:: GIVEN RECORDS

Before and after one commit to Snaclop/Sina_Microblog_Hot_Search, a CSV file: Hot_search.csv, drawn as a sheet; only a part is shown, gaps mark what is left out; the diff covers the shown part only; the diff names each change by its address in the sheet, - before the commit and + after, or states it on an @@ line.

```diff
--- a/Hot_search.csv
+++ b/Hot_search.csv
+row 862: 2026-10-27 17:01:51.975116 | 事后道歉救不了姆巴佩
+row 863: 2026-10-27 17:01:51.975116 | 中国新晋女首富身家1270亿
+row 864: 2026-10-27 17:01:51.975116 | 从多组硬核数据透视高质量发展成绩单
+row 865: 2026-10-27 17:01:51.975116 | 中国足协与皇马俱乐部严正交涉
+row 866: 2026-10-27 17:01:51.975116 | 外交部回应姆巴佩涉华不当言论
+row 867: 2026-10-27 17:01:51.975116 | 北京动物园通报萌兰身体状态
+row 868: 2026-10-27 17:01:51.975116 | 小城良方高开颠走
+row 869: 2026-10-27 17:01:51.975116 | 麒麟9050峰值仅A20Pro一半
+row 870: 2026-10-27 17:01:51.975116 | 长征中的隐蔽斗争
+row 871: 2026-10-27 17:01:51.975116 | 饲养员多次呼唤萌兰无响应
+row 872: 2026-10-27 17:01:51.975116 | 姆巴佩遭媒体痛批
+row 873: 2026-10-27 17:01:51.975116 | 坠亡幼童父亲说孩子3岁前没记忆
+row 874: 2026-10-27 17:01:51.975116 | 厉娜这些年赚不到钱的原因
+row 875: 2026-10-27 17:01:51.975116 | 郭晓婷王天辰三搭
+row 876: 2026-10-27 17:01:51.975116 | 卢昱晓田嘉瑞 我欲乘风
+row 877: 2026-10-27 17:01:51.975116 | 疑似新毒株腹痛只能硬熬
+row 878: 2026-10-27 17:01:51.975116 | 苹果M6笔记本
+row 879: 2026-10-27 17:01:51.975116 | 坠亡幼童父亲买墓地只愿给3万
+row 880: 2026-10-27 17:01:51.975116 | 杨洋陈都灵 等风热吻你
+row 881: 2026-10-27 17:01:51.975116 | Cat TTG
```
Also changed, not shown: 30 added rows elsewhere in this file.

::::

(TASK DETAILS) The answer should contain every line of the data, unchanged.

(YOUR RESPONSE)
Before and after one commit to Snaclop/Sina_Microblog_Hot_Search, a CSV file: Hot_search.csv, drawn as a sheet; only a part is shown, gaps mark what is left out; the diff covers the shown part only; the diff names each change by its address in the sheet, - before the commit and + after, or states it on an @@ line.

```diff
--- a/Hot_search.csv
+++ b/Hot_search.csv
+row 862: 2026-10-27 17:01:51.975116 | 事后道歉救不了姆巴佩
+row 863: 2026-10-27 17:01:51.975116 | 中国新晋女首富身家1270亿
+row 864: 2026-10-27 17:01:51.975116 | 从多组硬核数据透视高质量发展成绩单
+row 865: 2026-10-27 17:01:51.975116 | 中国足协与皇马俱乐部严正交涉
+row 866: 2026-10-27 17:01:51.975116 | 外交部回应姆巴佩涉华不当言论
+row 867: 2026-10-27 17:01:51.975116 | 北京动物园通报萌兰身体状态
+row 868: 2026-10-27 17:01:51.975116 | 小城良方高开颠走
+row 869: 2026-10-27 17:01:51.975116 | 麒麟9050峰值仅A20Pro一半
+row 870: 2026-10-27 17:01:51.975116 | 长征中的隐蔽斗争
+row 871: 2026-10-27 17:01:51.975116 | 饲养员多次呼唤萌兰无响应
+row 872: 2026-10-27 17:01:51.975116 | 姆巴佩遭媒体痛批
+row 873: 2026-10-27 17:01:51.975116 | 坠亡幼童父亲说孩子3岁前没记忆
+row 874: 2026-10-27 17:01:51.975116 | 厉娜这些年赚不到钱的原因
+row 875: 2026-10-27 17:01:51.975116 | 郭晓婷王天辰三搭
+row 876: 2026-10-27 17:01:51.975116 | 卢昱晓田嘉瑞 我欲乘风
+row 877: 2026-10-27 17:01:51.975116 | 疑似新毒株腹痛只能硬熬
+row 878: 2026-10-27 17:01:51.975116 | 苹果M6笔记本
+row 879: 2026-10-27 17:01:51.975116 | 坠亡幼童父亲买墓地只愿给3万
+row 880: 2026-10-27 17:01:51.975116 | 杨洋陈都灵 等风热吻你
+row 881: 2026-10-27 17:01:51.975116 | Cat TTG
```
Also changed, not shown: 30 added rows elsewhere in this file.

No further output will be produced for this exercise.